▶ **What is being asked**: Search the data below for the word "java" and copy each line that holds it.

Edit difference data
★ ★ ★ ★ ★
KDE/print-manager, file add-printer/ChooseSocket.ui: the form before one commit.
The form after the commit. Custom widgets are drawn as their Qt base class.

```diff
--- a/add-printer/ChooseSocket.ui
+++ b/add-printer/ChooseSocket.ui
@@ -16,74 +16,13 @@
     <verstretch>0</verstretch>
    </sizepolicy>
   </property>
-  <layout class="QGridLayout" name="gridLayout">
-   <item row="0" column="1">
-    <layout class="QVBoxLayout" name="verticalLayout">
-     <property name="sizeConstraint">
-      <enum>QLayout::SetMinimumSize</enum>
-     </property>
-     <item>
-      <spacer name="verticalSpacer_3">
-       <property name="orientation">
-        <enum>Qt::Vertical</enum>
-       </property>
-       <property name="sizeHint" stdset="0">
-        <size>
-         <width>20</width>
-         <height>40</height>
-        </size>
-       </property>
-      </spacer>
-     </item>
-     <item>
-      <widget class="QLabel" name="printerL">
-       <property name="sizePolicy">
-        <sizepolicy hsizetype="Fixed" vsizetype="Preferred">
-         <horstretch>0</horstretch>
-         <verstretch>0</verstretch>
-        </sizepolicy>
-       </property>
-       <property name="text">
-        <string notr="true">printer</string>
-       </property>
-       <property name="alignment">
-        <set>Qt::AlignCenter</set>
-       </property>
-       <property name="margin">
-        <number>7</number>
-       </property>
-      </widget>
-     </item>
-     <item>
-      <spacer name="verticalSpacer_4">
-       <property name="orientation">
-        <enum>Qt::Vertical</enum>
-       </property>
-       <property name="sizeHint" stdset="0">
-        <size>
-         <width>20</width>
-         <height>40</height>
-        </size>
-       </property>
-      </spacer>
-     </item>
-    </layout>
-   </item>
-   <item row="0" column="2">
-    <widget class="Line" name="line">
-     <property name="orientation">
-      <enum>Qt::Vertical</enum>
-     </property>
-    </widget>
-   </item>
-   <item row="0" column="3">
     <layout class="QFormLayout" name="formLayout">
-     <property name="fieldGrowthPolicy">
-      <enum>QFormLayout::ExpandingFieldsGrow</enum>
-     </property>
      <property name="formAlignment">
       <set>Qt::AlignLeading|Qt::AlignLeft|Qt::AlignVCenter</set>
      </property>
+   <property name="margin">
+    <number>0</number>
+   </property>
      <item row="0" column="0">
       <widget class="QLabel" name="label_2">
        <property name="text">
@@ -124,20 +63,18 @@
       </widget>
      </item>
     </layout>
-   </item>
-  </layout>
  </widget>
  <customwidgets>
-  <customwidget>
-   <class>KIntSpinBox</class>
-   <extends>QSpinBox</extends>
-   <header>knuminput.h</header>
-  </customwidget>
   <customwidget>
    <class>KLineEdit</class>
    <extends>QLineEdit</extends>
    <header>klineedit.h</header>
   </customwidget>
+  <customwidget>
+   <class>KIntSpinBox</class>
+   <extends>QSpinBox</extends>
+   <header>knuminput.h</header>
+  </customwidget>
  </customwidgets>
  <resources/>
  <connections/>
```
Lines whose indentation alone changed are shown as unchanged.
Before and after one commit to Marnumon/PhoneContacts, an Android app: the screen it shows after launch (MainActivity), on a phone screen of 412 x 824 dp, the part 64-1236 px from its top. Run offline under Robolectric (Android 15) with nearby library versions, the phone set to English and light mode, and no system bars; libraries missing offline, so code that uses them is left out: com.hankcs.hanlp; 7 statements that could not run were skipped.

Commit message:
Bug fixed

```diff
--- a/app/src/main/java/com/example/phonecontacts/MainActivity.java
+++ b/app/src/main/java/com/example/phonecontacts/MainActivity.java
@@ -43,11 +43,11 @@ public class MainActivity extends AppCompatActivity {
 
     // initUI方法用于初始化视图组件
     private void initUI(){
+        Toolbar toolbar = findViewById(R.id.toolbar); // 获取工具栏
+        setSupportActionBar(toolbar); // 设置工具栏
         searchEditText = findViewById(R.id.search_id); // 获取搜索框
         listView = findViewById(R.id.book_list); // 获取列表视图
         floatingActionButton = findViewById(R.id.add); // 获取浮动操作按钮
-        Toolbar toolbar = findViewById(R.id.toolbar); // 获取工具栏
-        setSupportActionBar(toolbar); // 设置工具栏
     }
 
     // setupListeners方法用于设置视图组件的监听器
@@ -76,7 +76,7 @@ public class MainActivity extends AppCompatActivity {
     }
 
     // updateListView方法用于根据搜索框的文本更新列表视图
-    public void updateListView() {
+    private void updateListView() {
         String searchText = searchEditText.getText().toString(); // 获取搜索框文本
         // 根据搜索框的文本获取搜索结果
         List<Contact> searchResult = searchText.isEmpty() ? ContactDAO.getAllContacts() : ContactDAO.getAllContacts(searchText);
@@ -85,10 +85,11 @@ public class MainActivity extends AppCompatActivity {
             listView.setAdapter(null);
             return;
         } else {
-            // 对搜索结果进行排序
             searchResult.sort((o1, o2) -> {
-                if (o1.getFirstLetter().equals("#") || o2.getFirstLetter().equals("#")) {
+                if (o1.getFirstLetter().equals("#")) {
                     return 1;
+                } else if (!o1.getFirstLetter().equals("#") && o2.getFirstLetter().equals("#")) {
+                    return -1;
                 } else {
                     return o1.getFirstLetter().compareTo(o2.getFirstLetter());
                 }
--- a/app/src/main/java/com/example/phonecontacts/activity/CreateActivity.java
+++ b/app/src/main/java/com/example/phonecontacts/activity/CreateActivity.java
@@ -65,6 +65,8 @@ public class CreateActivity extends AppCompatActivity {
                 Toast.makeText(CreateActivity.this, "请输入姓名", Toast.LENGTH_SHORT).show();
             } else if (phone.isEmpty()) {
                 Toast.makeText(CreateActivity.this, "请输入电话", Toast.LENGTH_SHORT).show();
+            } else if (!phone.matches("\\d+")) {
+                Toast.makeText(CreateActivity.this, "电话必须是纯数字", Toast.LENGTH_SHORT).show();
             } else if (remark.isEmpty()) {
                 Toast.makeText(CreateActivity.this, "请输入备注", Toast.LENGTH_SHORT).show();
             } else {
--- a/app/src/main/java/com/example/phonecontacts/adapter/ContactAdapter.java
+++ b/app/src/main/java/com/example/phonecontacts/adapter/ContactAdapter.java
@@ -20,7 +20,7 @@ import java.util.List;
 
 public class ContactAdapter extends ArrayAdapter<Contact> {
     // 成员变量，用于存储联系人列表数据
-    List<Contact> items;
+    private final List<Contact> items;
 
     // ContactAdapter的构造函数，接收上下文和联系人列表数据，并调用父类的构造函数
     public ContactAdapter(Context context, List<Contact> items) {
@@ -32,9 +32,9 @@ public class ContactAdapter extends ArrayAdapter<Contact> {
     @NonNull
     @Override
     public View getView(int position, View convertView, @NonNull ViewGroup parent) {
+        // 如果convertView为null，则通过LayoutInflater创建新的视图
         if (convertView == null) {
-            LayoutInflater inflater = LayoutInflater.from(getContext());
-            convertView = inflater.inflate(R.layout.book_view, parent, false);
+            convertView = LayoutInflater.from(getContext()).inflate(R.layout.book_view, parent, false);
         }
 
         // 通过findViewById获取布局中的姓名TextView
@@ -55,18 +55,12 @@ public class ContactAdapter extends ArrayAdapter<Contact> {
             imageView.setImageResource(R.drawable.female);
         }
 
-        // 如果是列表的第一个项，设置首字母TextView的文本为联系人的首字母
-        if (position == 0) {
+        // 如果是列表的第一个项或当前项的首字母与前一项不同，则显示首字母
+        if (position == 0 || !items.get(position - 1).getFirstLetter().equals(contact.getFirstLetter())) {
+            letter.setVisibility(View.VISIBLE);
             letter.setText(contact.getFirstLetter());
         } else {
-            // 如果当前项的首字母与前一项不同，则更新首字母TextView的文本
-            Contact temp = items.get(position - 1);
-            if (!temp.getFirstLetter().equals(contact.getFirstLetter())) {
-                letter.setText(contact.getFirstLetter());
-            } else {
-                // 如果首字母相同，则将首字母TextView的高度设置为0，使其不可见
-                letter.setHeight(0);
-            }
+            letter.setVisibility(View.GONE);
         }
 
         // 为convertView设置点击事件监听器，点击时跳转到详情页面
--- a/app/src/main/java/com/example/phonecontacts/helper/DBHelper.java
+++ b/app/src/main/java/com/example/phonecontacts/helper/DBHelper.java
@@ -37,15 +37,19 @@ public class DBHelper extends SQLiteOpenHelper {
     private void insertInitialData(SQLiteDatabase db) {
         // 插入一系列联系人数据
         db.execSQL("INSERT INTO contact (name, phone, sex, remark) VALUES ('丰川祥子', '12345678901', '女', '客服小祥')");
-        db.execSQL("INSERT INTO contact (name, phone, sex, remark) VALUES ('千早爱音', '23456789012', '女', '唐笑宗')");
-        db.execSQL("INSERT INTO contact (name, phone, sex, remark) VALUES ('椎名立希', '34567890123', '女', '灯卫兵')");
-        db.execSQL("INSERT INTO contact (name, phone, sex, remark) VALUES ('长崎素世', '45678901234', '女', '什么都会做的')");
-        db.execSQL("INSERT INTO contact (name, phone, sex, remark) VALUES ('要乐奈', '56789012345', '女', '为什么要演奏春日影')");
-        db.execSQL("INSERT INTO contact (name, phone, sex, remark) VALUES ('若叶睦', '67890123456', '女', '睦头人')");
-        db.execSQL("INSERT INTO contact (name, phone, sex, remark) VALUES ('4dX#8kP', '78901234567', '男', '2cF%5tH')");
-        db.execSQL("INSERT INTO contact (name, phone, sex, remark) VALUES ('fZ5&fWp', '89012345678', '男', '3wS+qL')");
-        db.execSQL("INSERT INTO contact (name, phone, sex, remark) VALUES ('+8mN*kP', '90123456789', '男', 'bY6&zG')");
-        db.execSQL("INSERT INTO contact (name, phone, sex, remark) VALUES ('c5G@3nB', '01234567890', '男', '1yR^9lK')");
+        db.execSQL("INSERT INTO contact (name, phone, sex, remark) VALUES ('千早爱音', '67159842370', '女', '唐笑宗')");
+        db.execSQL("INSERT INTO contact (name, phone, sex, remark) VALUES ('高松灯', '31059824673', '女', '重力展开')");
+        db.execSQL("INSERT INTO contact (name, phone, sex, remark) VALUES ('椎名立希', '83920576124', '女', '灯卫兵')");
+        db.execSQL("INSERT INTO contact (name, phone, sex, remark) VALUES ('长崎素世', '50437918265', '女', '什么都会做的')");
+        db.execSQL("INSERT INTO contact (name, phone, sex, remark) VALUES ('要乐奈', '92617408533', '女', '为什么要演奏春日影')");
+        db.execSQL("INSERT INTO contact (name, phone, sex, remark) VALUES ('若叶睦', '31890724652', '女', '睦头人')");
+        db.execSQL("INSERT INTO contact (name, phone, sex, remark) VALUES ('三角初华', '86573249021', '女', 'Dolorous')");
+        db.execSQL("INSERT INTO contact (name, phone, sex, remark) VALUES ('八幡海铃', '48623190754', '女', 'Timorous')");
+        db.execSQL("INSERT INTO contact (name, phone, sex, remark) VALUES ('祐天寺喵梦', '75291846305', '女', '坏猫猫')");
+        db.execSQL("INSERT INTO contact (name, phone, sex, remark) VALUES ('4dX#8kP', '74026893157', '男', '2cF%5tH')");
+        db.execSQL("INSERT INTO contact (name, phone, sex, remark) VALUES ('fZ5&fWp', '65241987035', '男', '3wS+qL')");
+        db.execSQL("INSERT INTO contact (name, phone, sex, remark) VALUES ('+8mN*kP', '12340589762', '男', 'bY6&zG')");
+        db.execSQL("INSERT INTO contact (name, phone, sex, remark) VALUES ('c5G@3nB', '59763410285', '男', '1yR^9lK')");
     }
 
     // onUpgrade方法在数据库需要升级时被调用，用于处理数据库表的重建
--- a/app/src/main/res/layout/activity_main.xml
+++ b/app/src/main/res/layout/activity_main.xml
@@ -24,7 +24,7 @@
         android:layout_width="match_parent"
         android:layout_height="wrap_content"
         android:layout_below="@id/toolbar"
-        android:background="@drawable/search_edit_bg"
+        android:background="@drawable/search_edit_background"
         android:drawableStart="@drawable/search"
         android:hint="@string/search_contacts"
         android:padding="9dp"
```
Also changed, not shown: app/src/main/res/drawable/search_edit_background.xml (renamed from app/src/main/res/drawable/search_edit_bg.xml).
★ ★ ★ ★ ★
▶ **Problem solution**:
--- a/app/src/main/java/com/example/phonecontacts/MainActivity.java
+++ b/app/src/main/java/com/example/phonecontacts/MainActivity.java
--- a/app/src/main/java/com/example/phonecontacts/activity/CreateActivity.java
+++ b/app/src/main/java/com/example/phonecontacts/activity/CreateActivity.java
--- a/app/src/main/java/com/example/phonecontacts/adapter/ContactAdapter.java
+++ b/app/src/main/java/com/example/phonecontacts/adapter/ContactAdapter.java
@@ -20,7 +20,7 @@ import java.util.List;
--- a/app/src/main/java/com/example/phonecontacts/helper/DBHelper.java
+++ b/app/src/main/java/com/example/phonecontacts/helper/DBHelper.java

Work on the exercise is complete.